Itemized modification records
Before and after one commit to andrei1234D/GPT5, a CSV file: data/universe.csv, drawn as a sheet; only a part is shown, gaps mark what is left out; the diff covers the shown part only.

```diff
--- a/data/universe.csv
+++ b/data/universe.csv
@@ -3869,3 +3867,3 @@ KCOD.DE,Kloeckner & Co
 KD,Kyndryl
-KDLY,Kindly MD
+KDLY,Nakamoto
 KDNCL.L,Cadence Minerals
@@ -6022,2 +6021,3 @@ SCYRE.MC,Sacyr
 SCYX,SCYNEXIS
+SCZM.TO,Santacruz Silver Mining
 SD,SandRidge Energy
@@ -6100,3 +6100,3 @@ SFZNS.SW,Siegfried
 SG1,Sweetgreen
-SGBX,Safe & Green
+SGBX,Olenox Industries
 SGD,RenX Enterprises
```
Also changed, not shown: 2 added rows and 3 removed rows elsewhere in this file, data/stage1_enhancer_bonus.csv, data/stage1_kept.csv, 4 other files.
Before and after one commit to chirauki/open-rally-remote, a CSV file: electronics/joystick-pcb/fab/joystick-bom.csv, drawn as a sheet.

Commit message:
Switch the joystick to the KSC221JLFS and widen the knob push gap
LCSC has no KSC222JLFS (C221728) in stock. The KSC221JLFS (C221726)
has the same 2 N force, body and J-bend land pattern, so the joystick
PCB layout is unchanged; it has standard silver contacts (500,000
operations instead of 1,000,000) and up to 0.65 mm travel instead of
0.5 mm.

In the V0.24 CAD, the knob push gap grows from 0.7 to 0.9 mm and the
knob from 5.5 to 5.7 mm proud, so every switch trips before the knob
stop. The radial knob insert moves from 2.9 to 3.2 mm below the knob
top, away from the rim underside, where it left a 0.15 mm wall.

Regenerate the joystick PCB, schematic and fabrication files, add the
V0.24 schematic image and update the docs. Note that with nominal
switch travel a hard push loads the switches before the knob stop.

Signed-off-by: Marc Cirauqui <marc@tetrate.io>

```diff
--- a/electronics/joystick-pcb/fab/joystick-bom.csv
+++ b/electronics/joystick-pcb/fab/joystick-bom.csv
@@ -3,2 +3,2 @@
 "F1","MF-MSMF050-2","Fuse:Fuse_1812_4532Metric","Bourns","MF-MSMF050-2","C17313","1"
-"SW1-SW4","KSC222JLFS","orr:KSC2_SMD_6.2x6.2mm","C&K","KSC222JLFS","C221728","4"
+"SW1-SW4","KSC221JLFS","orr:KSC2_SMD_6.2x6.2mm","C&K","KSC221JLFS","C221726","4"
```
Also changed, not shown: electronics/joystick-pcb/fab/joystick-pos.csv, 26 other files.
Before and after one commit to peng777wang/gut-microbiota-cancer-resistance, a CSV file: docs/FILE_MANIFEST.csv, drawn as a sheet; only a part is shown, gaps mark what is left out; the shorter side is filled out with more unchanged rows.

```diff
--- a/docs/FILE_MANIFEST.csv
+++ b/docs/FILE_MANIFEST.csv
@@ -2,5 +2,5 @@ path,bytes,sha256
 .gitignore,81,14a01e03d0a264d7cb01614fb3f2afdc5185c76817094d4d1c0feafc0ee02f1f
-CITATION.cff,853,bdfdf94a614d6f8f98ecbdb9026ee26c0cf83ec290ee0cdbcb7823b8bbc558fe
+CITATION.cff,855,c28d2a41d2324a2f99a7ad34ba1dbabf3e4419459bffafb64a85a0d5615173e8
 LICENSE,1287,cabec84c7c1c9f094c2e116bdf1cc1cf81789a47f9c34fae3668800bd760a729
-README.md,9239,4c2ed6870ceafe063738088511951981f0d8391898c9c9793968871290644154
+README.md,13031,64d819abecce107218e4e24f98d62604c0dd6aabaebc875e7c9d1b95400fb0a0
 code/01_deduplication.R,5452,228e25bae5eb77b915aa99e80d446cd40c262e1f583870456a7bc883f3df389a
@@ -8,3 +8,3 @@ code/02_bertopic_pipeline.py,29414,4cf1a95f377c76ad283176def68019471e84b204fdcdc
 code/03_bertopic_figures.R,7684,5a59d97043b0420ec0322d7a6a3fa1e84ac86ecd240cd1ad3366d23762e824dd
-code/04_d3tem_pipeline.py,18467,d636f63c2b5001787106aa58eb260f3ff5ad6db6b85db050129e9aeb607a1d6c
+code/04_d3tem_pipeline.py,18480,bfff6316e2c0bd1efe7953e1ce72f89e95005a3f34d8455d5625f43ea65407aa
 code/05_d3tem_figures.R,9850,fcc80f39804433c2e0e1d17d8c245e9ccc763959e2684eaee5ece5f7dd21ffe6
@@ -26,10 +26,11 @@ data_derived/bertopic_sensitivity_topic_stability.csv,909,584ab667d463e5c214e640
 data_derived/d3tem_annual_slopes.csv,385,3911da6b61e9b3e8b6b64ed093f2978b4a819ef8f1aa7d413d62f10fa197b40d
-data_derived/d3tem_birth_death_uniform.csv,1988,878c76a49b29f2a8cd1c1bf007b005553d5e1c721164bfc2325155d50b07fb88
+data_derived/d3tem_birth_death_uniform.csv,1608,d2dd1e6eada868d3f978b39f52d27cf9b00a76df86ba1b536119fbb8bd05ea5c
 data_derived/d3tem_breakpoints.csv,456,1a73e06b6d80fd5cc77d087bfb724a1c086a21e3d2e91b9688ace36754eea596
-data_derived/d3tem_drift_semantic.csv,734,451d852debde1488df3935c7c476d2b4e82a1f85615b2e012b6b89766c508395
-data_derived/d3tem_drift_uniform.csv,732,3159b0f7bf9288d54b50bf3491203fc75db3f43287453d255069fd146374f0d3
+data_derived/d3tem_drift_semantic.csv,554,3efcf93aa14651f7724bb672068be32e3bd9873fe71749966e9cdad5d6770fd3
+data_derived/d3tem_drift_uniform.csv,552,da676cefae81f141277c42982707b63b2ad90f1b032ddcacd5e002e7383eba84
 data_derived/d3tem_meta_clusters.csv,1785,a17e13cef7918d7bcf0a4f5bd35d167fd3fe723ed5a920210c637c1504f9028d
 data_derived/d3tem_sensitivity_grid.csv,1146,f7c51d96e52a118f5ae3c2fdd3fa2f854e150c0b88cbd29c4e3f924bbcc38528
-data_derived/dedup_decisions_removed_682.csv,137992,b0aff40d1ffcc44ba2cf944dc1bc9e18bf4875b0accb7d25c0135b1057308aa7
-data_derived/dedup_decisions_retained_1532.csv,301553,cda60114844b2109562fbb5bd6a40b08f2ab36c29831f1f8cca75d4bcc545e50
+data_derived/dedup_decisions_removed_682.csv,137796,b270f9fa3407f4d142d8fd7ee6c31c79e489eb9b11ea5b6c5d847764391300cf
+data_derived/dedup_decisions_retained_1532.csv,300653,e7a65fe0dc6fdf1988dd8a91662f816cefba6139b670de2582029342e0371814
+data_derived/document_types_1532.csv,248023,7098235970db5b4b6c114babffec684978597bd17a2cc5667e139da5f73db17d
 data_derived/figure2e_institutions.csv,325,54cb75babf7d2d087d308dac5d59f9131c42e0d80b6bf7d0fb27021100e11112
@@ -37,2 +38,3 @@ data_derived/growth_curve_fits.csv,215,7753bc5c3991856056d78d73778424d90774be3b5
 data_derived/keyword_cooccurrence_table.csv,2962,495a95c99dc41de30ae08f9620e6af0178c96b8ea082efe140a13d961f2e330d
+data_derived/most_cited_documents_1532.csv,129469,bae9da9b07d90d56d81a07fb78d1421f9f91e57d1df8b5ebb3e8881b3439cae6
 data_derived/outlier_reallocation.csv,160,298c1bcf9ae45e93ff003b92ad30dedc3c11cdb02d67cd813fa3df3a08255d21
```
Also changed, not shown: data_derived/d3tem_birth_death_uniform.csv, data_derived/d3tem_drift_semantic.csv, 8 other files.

§ Exercise directions:
The response must contain every entry, each one identical to the original.

§ Solution for this problem:
Before and after one commit to andrei1234D/GPT5, a CSV file: data/universe.csv, drawn as a sheet; only a part is shown, gaps mark what is left out; the diff covers the shown part only.

```diff
--- a/data/universe.csv
+++ b/data/universe.csv
@@ -3869,3 +3867,3 @@ KCOD.DE,Kloeckner & Co
 KD,Kyndryl
-KDLY,Kindly MD
+KDLY,Nakamoto
 KDNCL.L,Cadence Minerals
@@ -6022,2 +6021,3 @@ SCYRE.MC,Sacyr
 SCYX,SCYNEXIS
+SCZM.TO,Santacruz Silver Mining
 SD,SandRidge Energy
@@ -6100,3 +6100,3 @@ SFZNS.SW,Siegfried
 SG1,Sweetgreen
-SGBX,Safe & Green
+SGBX,Olenox Industries
 SGD,RenX Enterprises
```
Also changed, not shown: 2 added rows and 3 removed rows elsewhere in this file, data/stage1_enhancer_bonus.csv, data/stage1_kept.csv, 4 other files.
Before and after one commit to chirauki/open-rally-remote, a CSV file: electronics/joystick-pcb/fab/joystick-bom.csv, drawn as a sheet.

Commit message:
Switch the joystick to the KSC221JLFS and widen the knob push gap
LCSC has no KSC222JLFS (C221728) in stock. The KSC221JLFS (C221726)
has the same 2 N force, body and J-bend land pattern, so the joystick
PCB layout is unchanged; it has standard silver contacts (500,000
operations instead of 1,000,000) and up to 0.65 mm travel instead of
0.5 mm.

In the V0.24 CAD, the knob push gap grows from 0.7 to 0.9 mm and the
knob from 5.5 to 5.7 mm proud, so every switch trips before the knob
stop. The radial knob insert moves from 2.9 to 3.2 mm below the knob
top, away from the rim underside, where it left a 0.15 mm wall.

Regenerate the joystick PCB, schematic and fabrication files, add the
V0.24 schematic image and update the docs. Note that with nominal
switch travel a hard push loads the switches before the knob stop.

Signed-off-by: Marc Cirauqui <marc@tetrate.io>

```diff
--- a/electronics/joystick-pcb/fab/joystick-bom.csv
+++ b/electronics/joystick-pcb/fab/joystick-bom.csv
@@ -3,2 +3,2 @@
 "F1","MF-MSMF050-2","Fuse:Fuse_1812_4532Metric","Bourns","MF-MSMF050-2","C17313","1"
-"SW1-SW4","KSC222JLFS","orr:KSC2_SMD_6.2x6.2mm","C&K","KSC222JLFS","C221728","4"
+"SW1-SW4","KSC221JLFS","orr:KSC2_SMD_6.2x6.2mm","C&K","KSC221JLFS","C221726","4"
```
Also changed, not shown: electronics/joystick-pcb/fab/joystick-pos.csv, 26 other files.
Before and after one commit to peng777wang/gut-microbiota-cancer-resistance, a CSV file: docs/FILE_MANIFEST.csv, drawn as a sheet; only a part is shown, gaps mark what is left out; the shorter side is filled out with more unchanged rows.

```diff
--- a/docs/FILE_MANIFEST.csv
+++ b/docs/FILE_MANIFEST.csv
@@ -2,5 +2,5 @@ path,bytes,sha256
 .gitignore,81,14a01e03d0a264d7cb01614fb3f2afdc5185c76817094d4d1c0feafc0ee02f1f
-CITATION.cff,853,bdfdf94a614d6f8f98ecbdb9026ee26c0cf83ec290ee0cdbcb7823b8bbc558fe
+CITATION.cff,855,c28d2a41d2324a2f99a7ad34ba1dbabf3e4419459bffafb64a85a0d5615173e8
 LICENSE,1287,cabec84c7c1c9f094c2e116bdf1cc1cf81789a47f9c34fae3668800bd760a729
-README.md,9239,4c2ed6870ceafe063738088511951981f0d8391898c9c9793968871290644154
+README.md,13031,64d819abecce107218e4e24f98d62604c0dd6aabaebc875e7c9d1b95400fb0a0
 code/01_deduplication.R,5452,228e25bae5eb77b915aa99e80d446cd40c262e1f583870456a7bc883f3df389a
@@ -8,3 +8,3 @@ code/02_bertopic_pipeline.py,29414,4cf1a95f377c76ad283176def68019471e84b204fdcdc
 code/03_bertopic_figures.R,7684,5a59d97043b0420ec0322d7a6a3fa1e84ac86ecd240cd1ad3366d23762e824dd
-code/04_d3tem_pipeline.py,18467,d636f63c2b5001787106aa58eb260f3ff5ad6db6b85db050129e9aeb607a1d6c
+code/04_d3tem_pipeline.py,18480,bfff6316e2c0bd1efe7953e1ce72f89e95005a3f34d8455d5625f43ea65407aa
 code/05_d3tem_figures.R,9850,fcc80f39804433c2e0e1d17d8c245e9ccc763959e2684eaee5ece5f7dd21ffe6
@@ -26,10 +26,11 @@ data_derived/bertopic_sensitivity_topic_stability.csv,909,584ab667d463e5c214e640
 data_derived/d3tem_annual_slopes.csv,385,3911da6b61e9b3e8b6b64ed093f2978b4a819ef8f1aa7d413d62f10fa197b40d
-data_derived/d3tem_birth_death_uniform.csv,1988,878c76a49b29f2a8cd1c1bf007b005553d5e1c721164bfc2325155d50b07fb88
+data_derived/d3tem_birth_death_uniform.csv,1608,d2dd1e6eada868d3f978b39f52d27cf9b00a76df86ba1b536119fbb8bd05ea5c
 data_derived/d3tem_breakpoints.csv,456,1a73e06b6d80fd5cc77d087bfb724a1c086a21e3d2e91b9688ace36754eea596
-data_derived/d3tem_drift_semantic.csv,734,451d852debde1488df3935c7c476d2b4e82a1f85615b2e012b6b89766c508395
-data_derived/d3tem_drift_uniform.csv,732,3159b0f7bf9288d54b50bf3491203fc75db3f43287453d255069fd146374f0d3
+data_derived/d3tem_drift_semantic.csv,554,3efcf93aa14651f7724bb672068be32e3bd9873fe71749966e9cdad5d6770fd3
+data_derived/d3tem_drift_uniform.csv,552,da676cefae81f141277c42982707b63b2ad90f1b032ddcacd5e002e7383eba84
 data_derived/d3tem_meta_clusters.csv,1785,a17e13cef7918d7bcf0a4f5bd35d167fd3fe723ed5a920210c637c1504f9028d
 data_derived/d3tem_sensitivity_grid.csv,1146,f7c51d96e52a118f5ae3c2fdd3fa2f854e150c0b88cbd29c4e3f924bbcc38528
-data_derived/dedup_decisions_removed_682.csv,137992,b0aff40d1ffcc44ba2cf944dc1bc9e18bf4875b0accb7d25c0135b1057308aa7
-data_derived/dedup_decisions_retained_1532.csv,301553,cda60114844b2109562fbb5bd6a40b08f2ab36c29831f1f8cca75d4bcc545e50
+data_derived/dedup_decisions_removed_682.csv,137796,b270f9fa3407f4d142d8fd7ee6c31c79e489eb9b11ea5b6c5d847764391300cf
+data_derived/dedup_decisions_retained_1532.csv,300653,e7a65fe0dc6fdf1988dd8a91662f816cefba6139b670de2582029342e0371814
+data_derived/document_types_1532.csv,248023,7098235970db5b4b6c114babffec684978597bd17a2cc5667e139da5f73db17d
 data_derived/figure2e_institutions.csv,325,54cb75babf7d2d087d308dac5d59f9131c42e0d80b6bf7d0fb27021100e11112
@@ -37,2 +38,3 @@ data_derived/growth_curve_fits.csv,215,7753bc5c3991856056d78d73778424d90774be3b5
 data_derived/keyword_cooccurrence_table.csv,2962,495a95c99dc41de30ae08f9620e6af0178c96b8ea082efe140a13d961f2e330d
+data_derived/most_cited_documents_1532.csv,129469,bae9da9b07d90d56d81a07fb78d1421f9f91e57d1df8b5ebb3e8881b3439cae6
 data_derived/outlier_reallocation.csv,160,298c1bcf9ae45e93ff003b92ad30dedc3c11cdb02d67cd813fa3df3a08255d21
```
Also changed, not shown: data_derived/d3tem_birth_death_uniform.csv, data_derived/d3tem_drift_semantic.csv, 8 other files.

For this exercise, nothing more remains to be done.